## EXERCISE REQUIREMENTS:
Search the entries below for "section", and copy each line where it appears.

## SUPPLIED DATA:
......

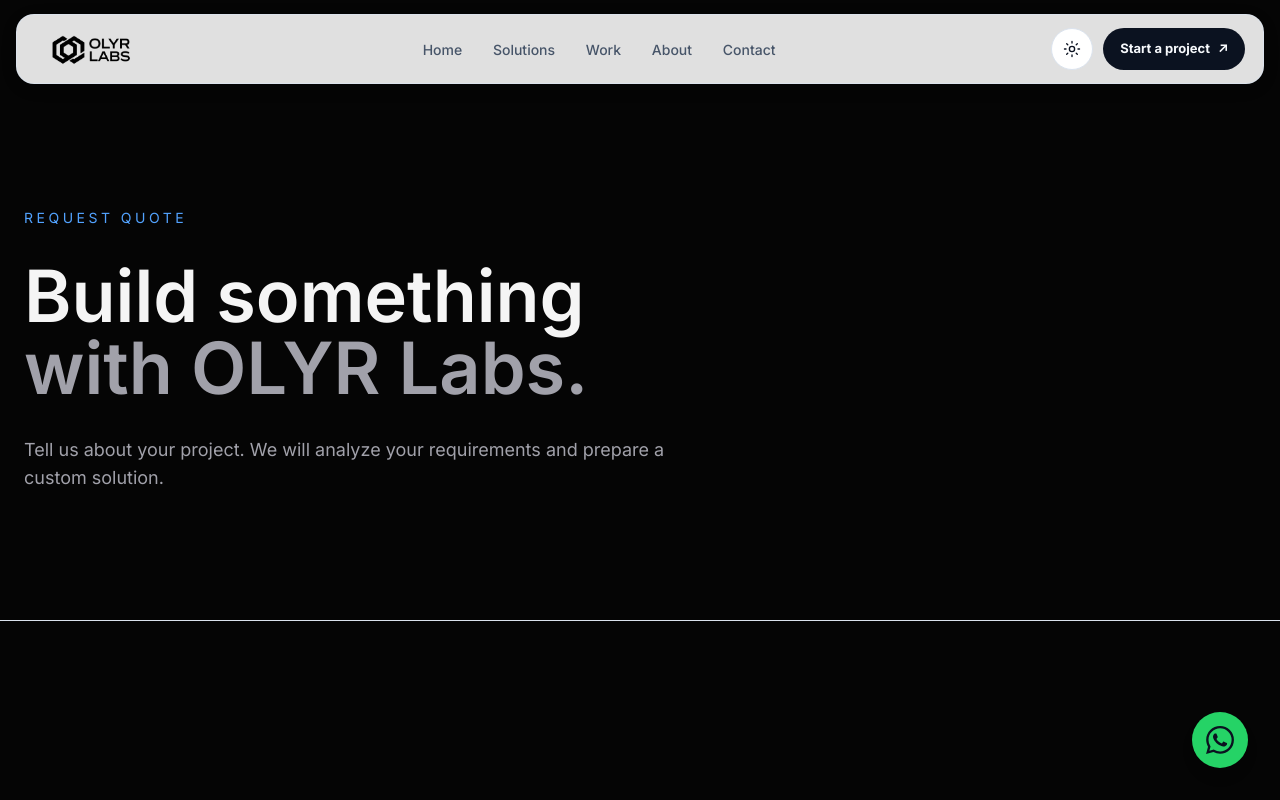
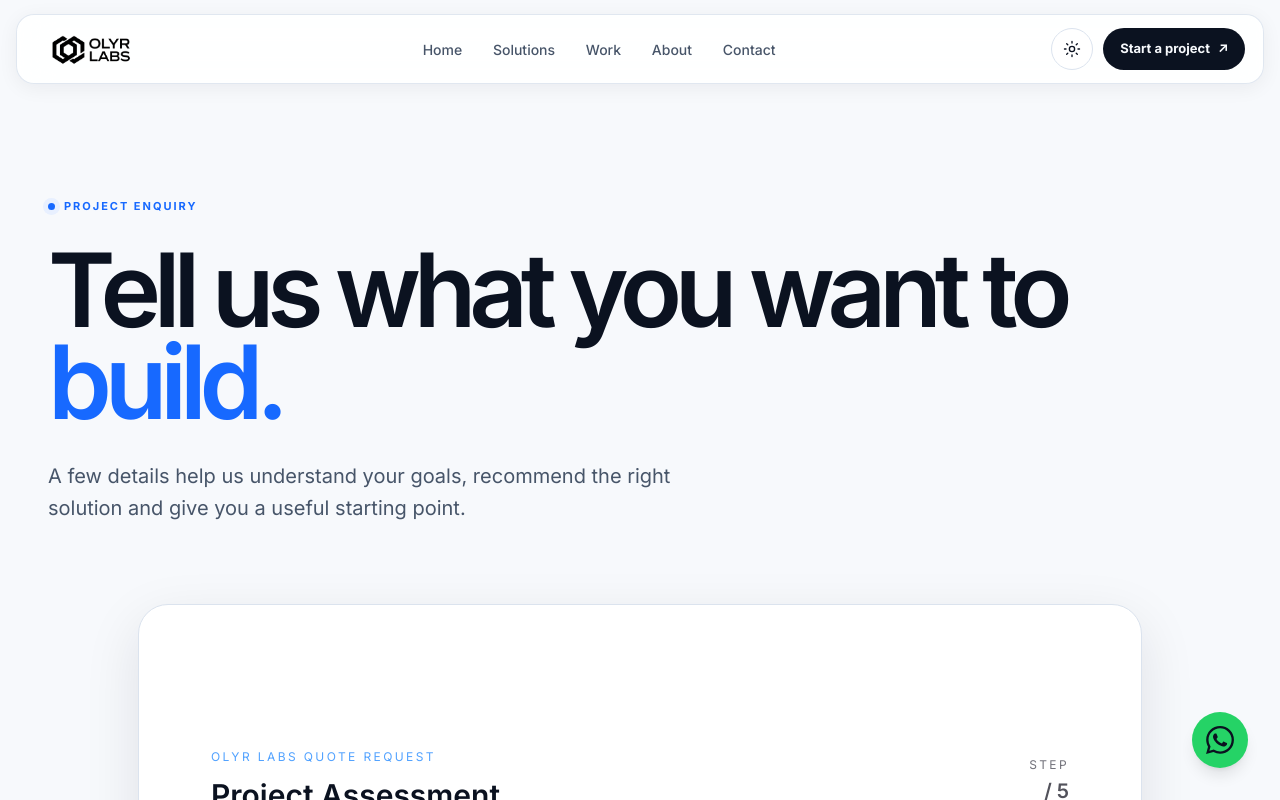
Before and after one commit to OLYR-Labs/website, a Next.js app: page /quote in a window 1280 px wide. Shown: the top 800 px of the page. Built offline with nearby package versions, Linux system fonts and the light colour scheme.

Commit message:
feat: redesign quote page around guided conversion

```diff
--- a/app/quote/page.tsx
+++ b/app/quote/page.tsx
@@ -1,64 +1,14 @@
 import QuoteForm from "@/components/QuoteForm";
 
-
-export default function QuotePage(){
-
-return (
-
-<main className="min-h-screen bg-[#050505] text-[#F5F5F5]">
-
-
-<section className="border-b border-white/10 pt-20">
-
-
-<div className="mx-auto max-w-7xl px-6 py-32">
-
-
-<p className="text-sm uppercase tracking-[0.25em] text-blue-400">
-Request Quote
-</p>
-
-
-<h1 className="mt-8 text-5xl font-semibold sm:text-7xl">
-
-Build something
-<br />
-
-<span className="text-[#A1A1AA]">
-with OLYR Labs.
-</span>
-
-</h1>
-
-
-<p className="mt-8 max-w-2xl text-lg text-[#A1A1AA]">
-
-Tell us about your project.
-We will analyze your requirements
-and prepare a custom solution.
-
-</p>
-
-
-</div>
-
-</section>
-
-
-
-<section className="py-24">
-
-<div className="mx-auto max-w-5xl px-6">
-
-<QuoteForm />
-
-</div>
-
-</section>
-
-
-</main>
-
-);
-
+export default function QuotePage() {
+  return (
+    <main className="overflow-hidden pt-24">
+      <section className="mx-auto max-w-[1440px] px-5 pb-16 pt-16 sm:px-8 lg:px-12 lg:pb-20 lg:pt-24">
+        <span className="eyebrow">PROJECT ENQUIRY</span>
+        <h1 className="mt-7 max-w-5xl text-[clamp(3.5rem,8vw,7.6rem)] font-semibold leading-[.9] tracking-[-.07em]">Tell us what you want to <span className="text-[var(--blue)]">build.</span></h1>
+        <p className="mt-8 max-w-2xl text-lg leading-8 text-[var(--text-secondary)] sm:text-xl">A few details help us understand your goals, recommend the right solution and give you a useful starting point.</p>
+      </section>
+      <section className="mx-auto max-w-[1100px] px-5 pb-8 sm:px-8 lg:px-12"><div className="rounded-[30px] border border-[var(--border)] bg-[var(--surface)] p-5 shadow-[var(--shadow-md)] sm:p-8 lg:p-12"><QuoteForm /></div></section>
+    </main>
+  );
 }
```
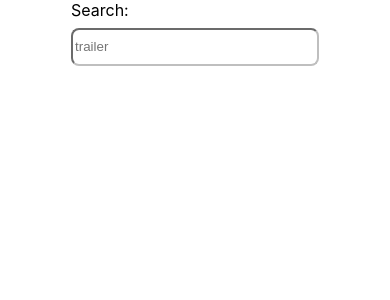
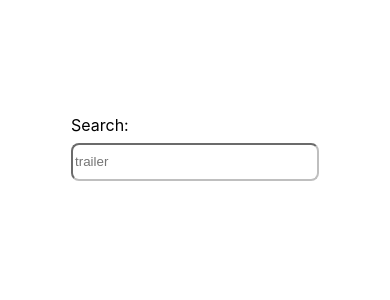
Before and after one commit to Svetoslav99/outdoorsy-challenge, a React (Vite) app: page / in a window 390 px wide. Shown: the top 300 px of the page. Built offline with nearby package versions, Linux system fonts and the light colour scheme.

Commit message:
Added class 'filter-container' with 35vh height for when we are on a mobile screen.

```diff
--- a/src/components/layout/Layout.module.css
+++ b/src/components/layout/Layout.module.css
@@ -1,7 +1,9 @@
-.search-container {
+.filter-container {
     display        : flex;
+    flex-flow      : column;
     justify-content: center;
     align-items    : center;
+    row-gap        : 16px;
     width          : 100%;
     min-width      : 250px;
     height         : 20vh;
@@ -21,4 +23,8 @@
     .list-items-container {
         row-gap: 16px;
     }
+
+    .filter-container {
+        height: 35vh;
+    }
 }
```
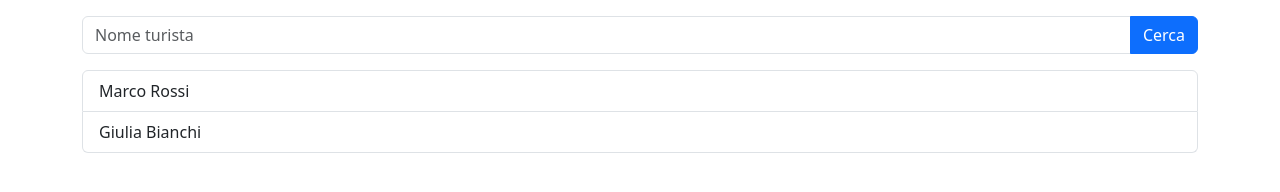
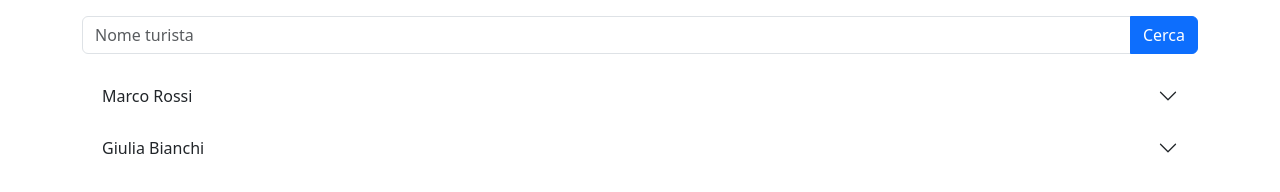
Before and after one commit to saverio-mandarano/bool-raod, a React (Vite) app: page /travels/1 in a window 1280 px wide. Shown: the part 486-678 px from the top of the page. Built offline with nearby package versions, Linux system fonts and the light colour scheme.

Commit message:
add searchbar con accordion

```diff
--- a/src/components/TravelerCard.jsx
+++ b/src/components/TravelerCard.jsx
@@ -1,21 +1,27 @@
-//importo usestate per avere var dinameche
-import { useState } from "react"
+const TravelerCard = ({ traveler }) => {
+  const collapseId = `collapse-${traveler.id}`;
+  return (
+    <div className="accordion">
+      <h2 className="accordion-header">
+        <button
+          className="accordion-button collapsed"
+          type="button"
+          data-bs-toggle="collapse"
+          data-bs-target={`#${collapseId}`}
+          aria-expanded="false"
+          aria-controls={collapseId}
+        >
+          {traveler.nome} {traveler.cognome}
+        </button>
+      </h2>
+      <div id={collapseId} className="accordion-collapse collapse ps-5">
+        <p>Data di nascita: {traveler.data_nascita}</p>
+        <p>Codice fiscale: {traveler.cf}</p>
+        <p>Cellulare: {traveler.telefono}</p>
+        <p>Email: {traveler.mail}</p>
+      </div>
+    </div>
+  );
+};
 
-const TravelerCard = ({ traveler }) => {
-    //imposto var di satao che gestisce il togle aperto chiuso
-    const [isOpen, SetIsOpen] = useState(false)
-
-    return (
-        //aggiungo onclick al mio li per settare il il NOT var di stato
-        <li onClick={() => SetIsOpen(!isOpen)} className="list-group-item">{traveler.nome} {traveler.cognome}
-            {isOpen && <ul className="list-group">
-                <li className="list-group-item">Data di nascita: {traveler.data_nascita}</li>
-                <li className="list-group-item">Codice fiscale: {traveler.cf}</li>
-                <li className="list-group-item">Cellulare: {traveler.telefono}</li>
-                <li className="list-group-item">e-Mail: {traveler.mail}</li>
-            </ul>}
-        </li>// conditionl rendering se isOpen é true mostra il contenuto
-    )
-}
-
-export default TravelerCard
+export default TravelerCard;
--- a/src/pages/TravelPage.jsx
+++ b/src/pages/TravelPage.jsx
@@ -9,15 +9,17 @@ import TravelerCard from "../components/TravelerCard";
 
 function TravelPage() {
   //imposto var di stato che mi ritorna input utente
-  const [inputData, setInputData] = useState('')
+  const [inputData, setInputData] = useState("");
   //ricavo id dimanico usando params
   const { id } = useParams();
   //definisco viaggio usando id dinamico e metodo find per ciclare arrai viaggi finche non trovo quello con il medesimo id del mio url
   const travel = travels.find((t) => t.id === Number(id));
   //uso metodo filter per tornare un array filtrato che contenga nomi o parti di nomi in comune sia con il mio array di partenza sia con l'input della searchbar
-  const filteredTraveler = travel.partecipanti.filter(p => p.nome.toLocaleLowerCase().includes(inputData.toLocaleLowerCase())
-  || //normalizzo sia il nome che pesco da array sia quello che arriva da input con .tolowercase(), uso operatore logico OR || per inludere anche il cognome nella ricerca
-  p.cognome.toLocaleLowerCase().includes(inputData.toLocaleLowerCase()))
+  const filteredTraveler = travel.partecipanti.filter(
+    (p) =>
+      p.nome.toLocaleLowerCase().includes(inputData.toLocaleLowerCase()) || //normalizzo sia il nome che pesco da array sia quello che arriva da input con .tolowercase(), uso operatore logico OR || per inludere anche il cognome nella ricerca
+      p.cognome.toLocaleLowerCase().includes(inputData.toLocaleLowerCase()),
+  );
 
   return (
     //card dettaglio viaggio
@@ -53,7 +55,8 @@ function TravelPage() {
 
       {/* search bar per filtraggio turisti */}
       <div className="input-group mb-3 mt-5">
-        <input onChange={(e) => setInputData(e.target.value)} //uso onchage per avere dinamicamente input utente, lo passo alla funzione di setter che mi cambia dimanicamente il mio inputData
+        <input
+          onChange={(e) => setInputData(e.target.value)} //uso onchage per avere dinamicamente input utente, lo passo alla funzione di setter che mi cambia dimanicamente il mio inputData
           type="text"
           className="form-control"
           placeholder="Nome turista"
@@ -64,7 +67,7 @@ function TravelPage() {
           Cerca
         </button>
       </div>
-      <ul className="list-group mb-5">
+      <div className="accordion mb-5" id="travelersAccordion">
         {filteredTraveler.map(
           (
             partecipante, //mappo array partecipanti contenuto nel travel trovato dal find per render lista pareticmapti
@@ -72,7 +75,7 @@ function TravelPage() {
             <TravelerCard key={partecipante.id} traveler={partecipante} />
           ),
         )}
-      </ul>
+      </div>
     </div>
   );
 }
```
Also changed, not shown: src/main.jsx (+6 -7 lines).
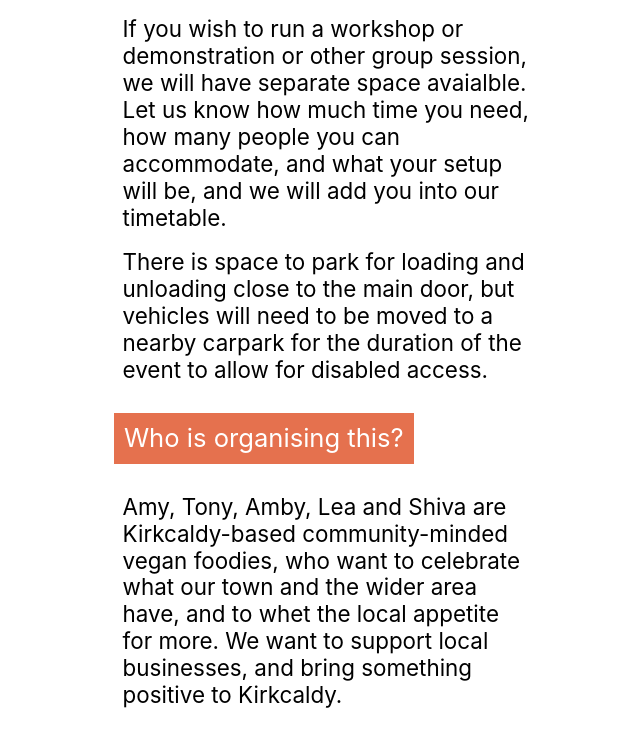
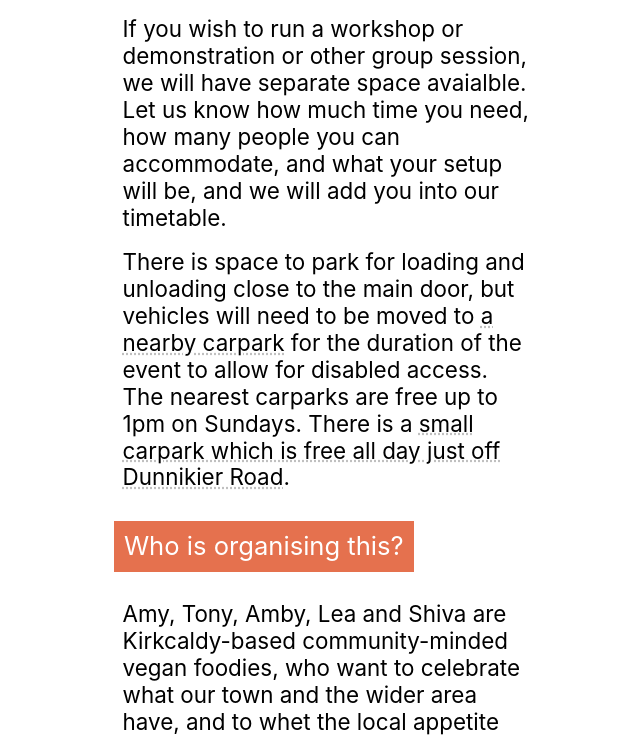
Before and after one commit to rhiaro/vegfest, a PHP site: page /vendors in a window 1280 px wide. Shown: the part 3148-3884 px from the top of the page, without its empty margins (313-953 px from the left). Run offline with PHP 8.4, Linux system fonts and the light colour scheme.

Commit message:
info: carpark

```diff
--- a/vendors.php
+++ b/vendors.php
@@ -61,7 +61,7 @@ The venue provides tables for the stalls, and chairs. There are no on-site cooki
 If you wish to run a workshop or demonstration or other group session, we will have separate space avaialble. Let us know how much time you need, how many people you can accommodate, and what your setup will be, and we will add you into our timetable.
 </p>
 <p>
-There is space to park for loading and unloading close to the main door, but vehicles will need to be moved to a nearby carpark for the duration of the event to allow for disabled access.
+There is space to park for loading and unloading close to the main door, but vehicles will need to be moved to <a href="https://en.parkopedia.co.uk/parking/carpark/oswald_wynd/ky1/kirkcaldy/">a nearby carpark</a> for the duration of the event to allow for disabled access. The nearest carparks are free up to 1pm on Sundays. There is a <a href="https://en.parkopedia.co.uk/parking/carpark/dunnikier_road/ky1/thornton/">small carpark which is free all day just off Dunnikier Road</a>.
 </p>
 <h2 class="orange">
 Who is organising this?
--- a/venue.php
+++ b/venue.php
@@ -31,6 +31,6 @@ Getting here
 The bus station is a short walk (5 minutes) from the church and is situated behind the Town House at the end of Hunter Street. The railway station is 7 minutes walk from the Old Kirk along Hunter Street from the Town House and through the War Memorial Gardens past the Kirkcaldy Galleries.
 </p>
 <p>
-A public car park is situated at the foot of Church Lane with a short walk along the lane to the church.
+A <a href="https://en.parkopedia.co.uk/parking/carpark/oswald_wynd/ky1/kirkcaldy/">public car park</a> is situated at the foot of Church Lane with a short walk along the lane to the church. This is free up to 1pm on Sundays. Several other carkparks are also within a short walking distance.
 </p>
 <? include("footer.php"); ?>
```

......

## EXERCISE OUTPUT:
-<section className="border-b border-white/10 pt-20">
-</section>
-<section className="py-24">
-</section>
+      <section className="mx-auto max-w-[1440px] px-5 pb-16 pt-16 sm:px-8 lg:px-12 lg:pb-20 lg:pt-24">
+      </section>
+      <section className="mx-auto max-w-[1100px] px-5 pb-8 sm:px-8 lg:px-12"><div className="rounded-[30px] border border-[var(--border)] bg-[var(--surface)] p-5 shadow-[var(--shadow-md)] sm:p-8 lg:p-12"><QuoteForm /></div></section>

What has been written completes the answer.